Segment Open

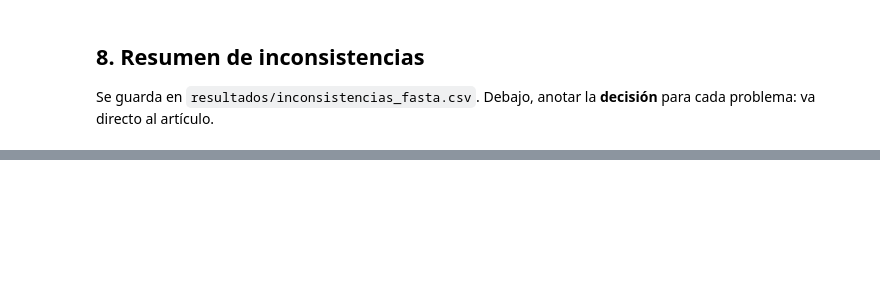
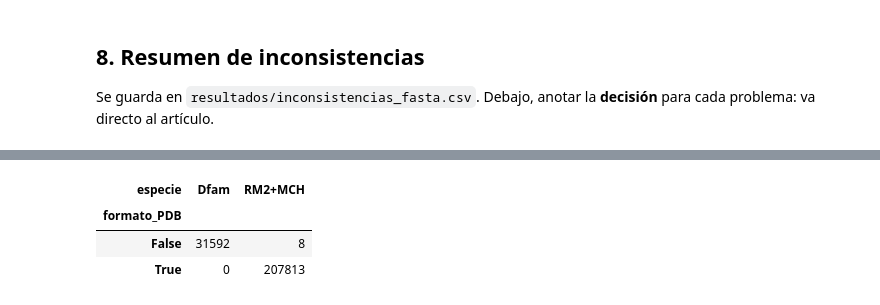
Before and after one commit to ThomasToro/transposable-elements-db, a Jupyter notebook: notebooks/00_exploracion.ipynb, the cells around one changed output, grey strips where cells are left out. Saved outputs shown, nothing was run; the diff lists cells and outputs as text; code cells hidden in the pictures; blank space fills up the shorter version.

```diff
--- a/notebooks/00_exploracion.ipynb
+++ b/notebooks/00_exploracion.ipynb
@@ -173,0 +388,10 @@ resumen
+# %%
+csv = pd.read_csv(CSV, encoding="utf-8-sig")
+fuente_por_especie = dict(zip(csv.Species.str.split().str.join(" ").str.lower(), csv.Source))
+fuente = df.especie.str.lower().map(fuente_por_especie)
+pd.crosstab(df.pdb_id.str.fullmatch(r"PDB\d{8}").rename("formato_PDB"), fuente)
+# %% [output]
+| especie | Dfam | RM2+MCH |
+| formato_PDB |  |  |
+| False | 31592 | 8 |
+| True | 0 | 207813 |
```
Also changed, not shown: parts of 14 cells of this notebook, 1 other file.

Segment Closed

### [Task requirements]
Drop the images and return the data verbatim.

### [Problem solution]
Before and after one commit to ThomasToro/transposable-elements-db, a Jupyter notebook: notebooks/00_exploracion.ipynb, the cells around one changed output, grey strips where cells are left out. Saved outputs shown, nothing was run; the diff lists cells and outputs as text; code cells hidden in the pictures; blank space fills up the shorter version.

```diff
--- a/notebooks/00_exploracion.ipynb
+++ b/notebooks/00_exploracion.ipynb
@@ -173,0 +388,10 @@ resumen
+# %%
+csv = pd.read_csv(CSV, encoding="utf-8-sig")
+fuente_por_especie = dict(zip(csv.Species.str.split().str.join(" ").str.lower(), csv.Source))
+fuente = df.especie.str.lower().map(fuente_por_especie)
+pd.crosstab(df.pdb_id.str.fullmatch(r"PDB\d{8}").rename("formato_PDB"), fuente)
+# %% [output]
+| especie | Dfam | RM2+MCH |
+| formato_PDB |  |  |
+| False | 31592 | 8 |
+| True | 0 | 207813 |
```
Also changed, not shown: parts of 14 cells of this notebook, 1 other file.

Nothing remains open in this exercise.